Of course, it’s easy to second guess. But avoiding such situations would require a degree of omniscience the gods have not seen fit to bless us mortals with. In this world, even the most innocent action or seemingly benign decision can lead to unexpected consequences. And the worst things can happen in the best neighborhoods, any time of day.
In my case, it happened when I was in my 20s, working on the edge of a minority neighborhood in the deep south, at a time and place when races seldom mixed. As I entered the store one night, I struck up a conversation with a couple of young men who were coming in, laughing and joking with them — even holding the door open for them. Right up to the point that they pulled out a couple of very large guns and demanded all the money in the store.
Suddenly, they didn’t seem so friendly anymore. Especially when they started arguing back and forth about whether or not to shoot me. One of them — the one holding the large Glock to the back of my head — wanted to know what it felt like to “kill a white guy.” The other one, who I instantly took a liking to, just wanted to take the money and run.
Since they couldn’t make up their minds, I tried to take control of the situation, in whatever limited way I could. So I handed them my wallet, and said I was just going to walk away without looking back. Then I took a few steps, waiting for that bullet to enter my brain, and wondering what it would feel like to die. But after a few seconds, I heard the sound of footsteps running away behind me, and knew I was going to make it through another day.

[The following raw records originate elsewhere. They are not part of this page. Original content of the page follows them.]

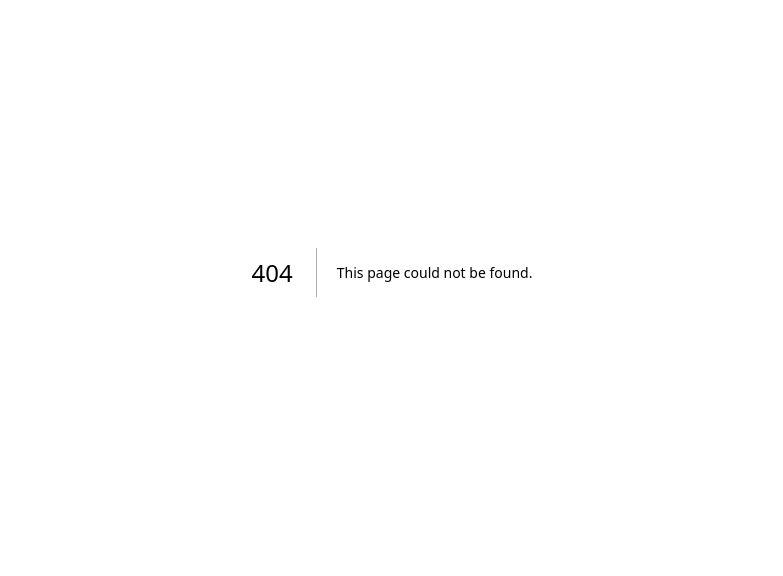
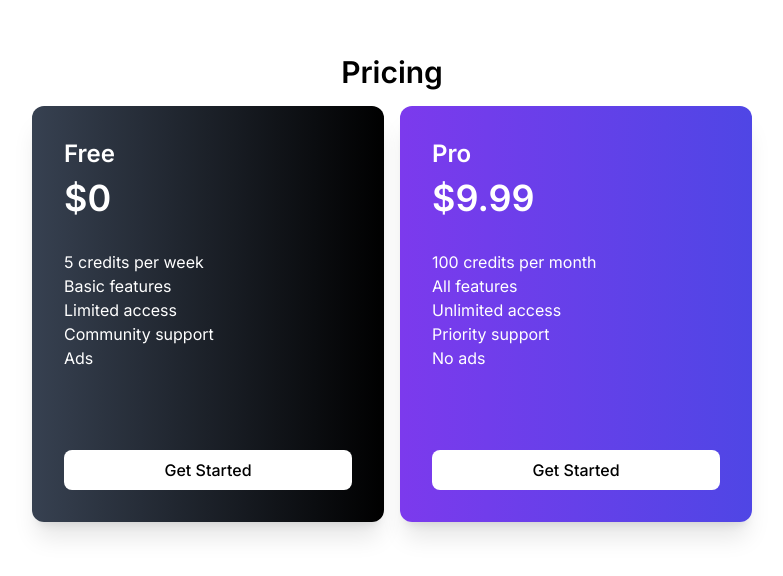
Before and after one commit to LordTejas/Cypher-AI-LAB, a Next.js app: page /pricing in a window 1280 px wide. Before the commit this address had no page. Shown: the part 128-704 px from the top of the page, without its empty margins (248-1031 px from the left). Built offline with nearby package versions, Linux system fonts and the light colour scheme.

Commit message:
Feature: Pricing Page Added

```diff
--- a/actions/register.js
+++ b/actions/register.js
@@ -1,4 +1,6 @@
 "use server";
+
+import prisma from "@/lib/prisma";
 
 export const register = async (formData) => {
   const email = formData.get('email');
--- a/app/(dashboard)/layout.jsx
+++ b/app/(dashboard)/layout.jsx
@@ -11,7 +11,12 @@ export default function Layout({ children }) {
 
   // If session is loading, display loading message
   if (status === "loading") {
-    return <p>Loading...</p>
+    return (
+      <div className="h-screen w-screen flex justify-center items-center">
+        <div className="animate-spin w-6 h-6 border-2 border-solid rounded-full border-slate-300 border-r-slate-900">
+        </div>
+      </div>
+    )
   }
 
   // If no session exists, display access denied message
--- a/app/(dashboard)/settings/page.jsx
+++ b/app/(dashboard)/settings/page.jsx
@@ -4,29 +4,11 @@ import { useEffect, useState } from 'react'
 import { useSession } from 'next-auth/react'
 import { useSettingsStore } from '@/app/_zustand/settings.zustand'
 import { getUserByEmail, updateUserByEmail } from '@/actions/users'
+import Input from '@/app/_components/Input'
+import Button from '@/app/_components/Button'
 
-const TextInput = ({ name, label, placeholder, value, onChange, required, readOnly }) => {
-  return (
-    <div className='w-full'>
-      <label htmlFor={name} className="block ml-1 mb-2 text-sm font-medium text-gray-900 dark:text-white">{label}</label>
-      <input type="text" id={name} className="bg-gray-50 border border-gray-300 text-gray-900 text-sm rounded-lg focus:ring-blue-500 focus:border-blue-500 block w-full p-2.5 dark:bg-gray-700 dark:border-gray-600 dark:placeholder-gray-400 dark:text-white dark:focus:ring-blue-500 dark:focus:border-blue-500" placeholder={placeholder} value={value} onChange={onChange} required={required} readOnly={readOnly} disabled={readOnly} />
-    </div>
-  )
-}
 
-const Button  = ({ children, onClick, background, color, disabled }) => {
-  return (
-    <button
-      type='button'
-      className={`${background} hover:${background}/20 ${color} font-medium py-2 px-5 rounded-lg focus:outline-none hover:scale-[1.02] focus:scale-[0.98] transition-all`}
-      onClick={onClick}
-      disabled={disabled}
-    >
-      {children}
-    </button>
-  )
 
-}
 
 const Page = () => {
 
@@ -105,7 +87,7 @@ const Page = () => {
           </div>
 
           <div className='col-span-4'>
-            <TextInput
+            <Input
               name='image'
               label='Image'
               placeholder='https://placehold.co/100x100'
@@ -119,7 +101,7 @@ const Page = () => {
         <div className='col-span-4'></div>
 
         <div className='col-span-4'>
-          <TextInput
+          <Input
             name='username'
             label='Username'
             placeholder='Username'
@@ -129,7 +111,7 @@ const Page = () => {
         </div>
 
         <div className='col-span-4'>
-          <TextInput
+          <Input
             name='email'
             label='Email'
             placeholder='Email'
@@ -141,8 +123,7 @@ const Page = () => {
 
       <div className='flex justify-start items-center gap-2'>
         <Button
-        background={'bg-neutral-300'}
-        color={'text-neutral-900'}
+          color='hover:bg-neutral-300 text-black'
           onClick={fetchProfileData}
           disabled={loading}
         >
@@ -150,8 +131,7 @@ const Page = () => {
         </Button>
 
         <Button
-        background={'bg-slate-950'}
-        color={'text-white'}
+          color='bg-slate-950 hover:bg-slate-700 text-white'
           onClick={saveProfileData}
           disabled={loading}
         >
--- /dev/null
+++ b/app/_components/Button.jsx
@@ -0,0 +1,14 @@
+const Button  = ({ children, onClick, color, disabled }) => {
+  return (
+    <button
+      type='button'
+      className={`${color || 'bg-slate-900 hover:bg-slate-800'} text-md font-medium py-2 px-4 rounded-lg focus:outline-none hover:scale-[1.02] focus:scale-[0.98] transition-all`}
+      onClick={onClick}
+      disabled={disabled}
+    >
+      {children}
+    </button>
+  )
+}
+
+export default Button
--- /dev/null
+++ b/app/_components/Input.jsx
@@ -0,0 +1,10 @@
+const Input = ({ name, label, placeholder, value, onChange, required, readOnly }) => {
+  return (
+    <div className='w-full flex flex-col justify-start items-start gap-1'>
+      <label htmlFor={name} className="block ml-1 text-sm font-medium text-gray-900 dark:text-white">{label}</label>
+      <input type="text" id={name} className="bg-gray-50 border border-gray-300 text-gray-900 text-sm rounded-lg focus:ring-blue-500 focus:border-blue-500 block w-full p-2.5 dark:bg-gray-700 dark:border-gray-600 dark:placeholder-gray-400 dark:text-white dark:focus:ring-blue-500 dark:focus:border-blue-500" placeholder={placeholder} value={value} onChange={onChange} required={required} readOnly={readOnly} disabled={readOnly} />
+    </div>
+  )
+}
+
+export default Input
--- a/app/_components/SideBar/PlanCard.jsx
+++ b/app/_components/SideBar/PlanCard.jsx
@@ -8,16 +8,16 @@ const PlanCard = () => {
   const totalCredits = 5
 
   return (
-    <div className='w-full h-fit bg-white/10 flex flex-col justify-start items-center gap-4 px-6 py-4 rounded-lg'>
-      <p className='text-md text-white'>Credits Used {`${credits} / ${totalCredits}`}</p>
+    <div className='w-full h-fit bg-white/10 flex flex-col justify-start items-center gap-4 p-4 rounded-lg'>
+      <p className='text-sm text-white'>Credits Used {`${credits} / ${totalCredits}`}</p>
 
       {/* Progress bar */}
-      <div className='w-full h-3 bg-white/20 rounded-lg'>
+      <div className='w-full h-2 bg-white/20 rounded-lg'>
         <div className='h-full bg-white rounded-lg' style={{ width: `${(credits / totalCredits) * 100}%` }} />
       </div>
 
-      <Link href='#' draggable={false}>
-        <button type='button' className='w-full text-white bg-gradient-to-r from-indigo-500 via-purple-500 to-pink-500 flex justify-center items-center gap-1 px-10 py-3 rounded-lg focus:outline-none duration-200 ease-in-out'>
+      <Link href='/pricing' draggable={false}>
+        <button type='button' className='w-full text-white bg-gradient-to-r from-indigo-500 via-purple-500 to-pink-500 flex justify-center items-center gap-1 px-8 py-2 rounded-lg focus:outline-none duration-200 ease-in-out'>
           <span>Upgrade</span>
           <Zap size={24} strokeWidth={1.25} className='fill-white' />
         </button>
--- a/app/_components/SideBar/SideBar.jsx
+++ b/app/_components/SideBar/SideBar.jsx
@@ -20,7 +20,7 @@ const SideBar = () => {
     {
       name: 'Correct Grammer',
       icon: BookA,
-      path: '/grammer',
+      path: '#',
       color: 'text-yellow-500'
     },
     {
@@ -32,12 +32,12 @@ const SideBar = () => {
   ]
 
   const headingMarkup = (
-    <div className='flex items-center justify-start gap-4 h-16 text-white text-2xl font-semibold'>
+    <div className='flex items-center justify-start gap-4 h-12 text-white text-xl font-semibold'>
       <Image
         src="/images/CypherLogo.avif"
         alt='Cypher AI Lab'
-        width={64}
-        height={64}
+        width={48}
+        height={48}
         loading='eager'
         className='rounded-full object-cover scale-105'
         draggable={false}
@@ -48,11 +48,11 @@ const SideBar = () => {
   )
 
   return (
-    <nav className='w-full h-full bg-slate-950 flex flex-col justify-between gap-6 px-4 py-8 select-none'>
+    <nav className='w-full h-full bg-slate-950 flex flex-col justify-between gap-4 px-4 py-6 select-none'>
 
       {headingMarkup}
 
-      <div className='h-full flex flex-col justify-start gap-3 mt-6'>
+      <div className='h-full flex flex-col justify-start gap-3 mt-4'>
         {
           menuList.map((menu, index) => (
             <Link
@@ -60,9 +60,9 @@ const SideBar = () => {
               href={menu.path}
               draggable={false}
             >
-              <div className={`w-full h-full flex justify-start items-center gap-2 px-4 py-3 rounded-lg hover:bg-white/10 hover:text-white ${pathname === menu.path ? 'bg-white/20' : 'bg-transparent'}`}>
-                <menu.icon size={28} strokeWidth={1.25} className={menu.color} />
-                <p className='text-lg text-white'>{menu.name}</p>
+              <div className={`w-full h-full flex justify-start items-center gap-2 px-[12px] py-[10px] rounded-lg hover:bg-white/10 hover:text-white ${pathname === menu.path ? 'bg-white/20' : 'bg-transparent'}`}>
+                <menu.icon size={22} strokeWidth={1.25} className={menu.color} />
+                <p className='text-md text-white'>{menu.name}</p>
               </div>
             </Link>
           ))
--- /dev/null
+++ b/app/pricing/page.jsx
@@ -0,0 +1,87 @@
+'use client'
+
+import React from 'react'
+import Button from '@/app/_components/Button'
+import Link from 'next/link'
+
+const PricingCard = ({ name, price, features, color }) => {
+
+  return (
+    <div className={`w-[22rem] h-[26rem] flex flex-col justify-between items-start gap-2 p-[2rem] rounded-xl shadow-xl select-none ${color}`}>
+      <h2 className="text-2xl font-semibold">{name}</h2>
+
+      <p className="text-4xl font-semibold">${price}</p>
+
+      <ul className="text-white mt-6 flex-1">
+        {
+          features.map((feature, index) => (
+            <li key={index}>{feature}</li>
+          ))
+        }
+      </ul>
+
+      <Link href="/dashboard" className='w-full'>
+        <Button
+          text="Get Started"
+          color="w-full bg-white text-black mt-12"
+          className="mt-8"
+        >
+          Get Started
+        </Button>
+      </Link>
+
+    </div>
+  )
+}
+
+const Page = () => {
+
+  const plans = [
+    {
+      name: 'Free',
+      price: 0,
+      features: [
+        '5 credits per week',
+        'Basic features',
+        'Limited access',
+        'Community support',
+        'Ads'
+      ],
+      color: 'bg-gradient-to-r from-gray-700 to-black text-white'
+    },
+    {
+      name: 'Pro',
+      price: 9.99,
+      features: [
+        '100 credits per month',
+        'All features',
+        'Unlimited access',
+        'Priority support',
+        'No ads'
+      ],
+      color: 'bg-gradient-to-r from-violet-600 to-indigo-600 text-white'
+    },
+  ]
+
+  return (
+    <main className="h-screen w-screen flex flex-col justify-center items-center gap-4">
+
+      <h1 className="col-span-5 text-3xl font-semibold border-slate-950 text-center mt-8">Pricing</h1>
+
+      <div className="grid grid-cols-1 md:grid-cols-2 gap-4">
+        {plans.map((plan, index) => (
+          <PricingCard
+            key={index}
+            name={plan.name}
+            price={plan.price}
+            features={plan.features}
+            color={plan.color}
+          />
+        ))}
+      </div>
+
+    </main>
+  )
+}
+
+export default Page
```
Also changed, not shown: actions/users.js (+15 -0 lines). Lines whose indentation alone changed are shown as unchanged.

As it turned out, I was lucky to meet them at the beginning of their crime spree. A couple nights later, another store was robbed by two men matching the same description; the clerk was pistol-whipped and left with permanent injuries. They were finally caught after a half-dozen increasingly violent robberies, including the final one, in which the clerk — a white guy — was shot for no apparent reason.
I spent a lot of time reexamining the events leading up to that moment from every possible angle, over and over again. And it was very tempting to just pack up and leave, and never allow myself to be that vulnerable again.
But I would have missed out on some of the best experiences of my life. Like hearing a gospel choir in an all-black church, and being invited to join them for the church supper that followed — some of the best food I’ve ever tasted. Or more than once, being the only white face in a blues club owned by the legendary Tabby Thomas. Not to mention some of the best friends I’ve ever had.
So I ended up taking the opposite approach, and allowed myself to experience that vulnerability, in my work and in life, in love and on my bike. To experience life as deeply and fully as possible, wherever that may take me.
Over the years, I’ve paid the price in heartbreak and scars, and had to pick myself back up more than once. But as I’ve also had rare and precious moments of genuine transcendence — experiences that made every bump and bruise along the way more than worthwhile.
Of course, now that I’m married, I try to be more careful. I spend more time evaluating which risks are worth taking, because I have more to lose, and a good woman who expects me to make it back home, in one piece, at the end of the day.
But I will never give up that vulnerability, that willingness to accept the risks and suffer the consequences, in order to have those experiences and that intimate connection with life, and the world around me.
And maybe I’m wrong.
But I have a feeling that once the dust settles, Brayj will make the same choice.
Will lights up the annual Toy Ride. Literally. Los Altos backs off on an effort to illegally ban bikes from a popular cycling route. Our local Bike Snob questions who would pony up for this ride for sale on Craigslist. While our city bike planners struggle to put a workable cycling network together, a nationwide bike net it taking shape. Finally, here’s your chance to be the new Bike Coordinator for the Los Angeles Department of Transportation.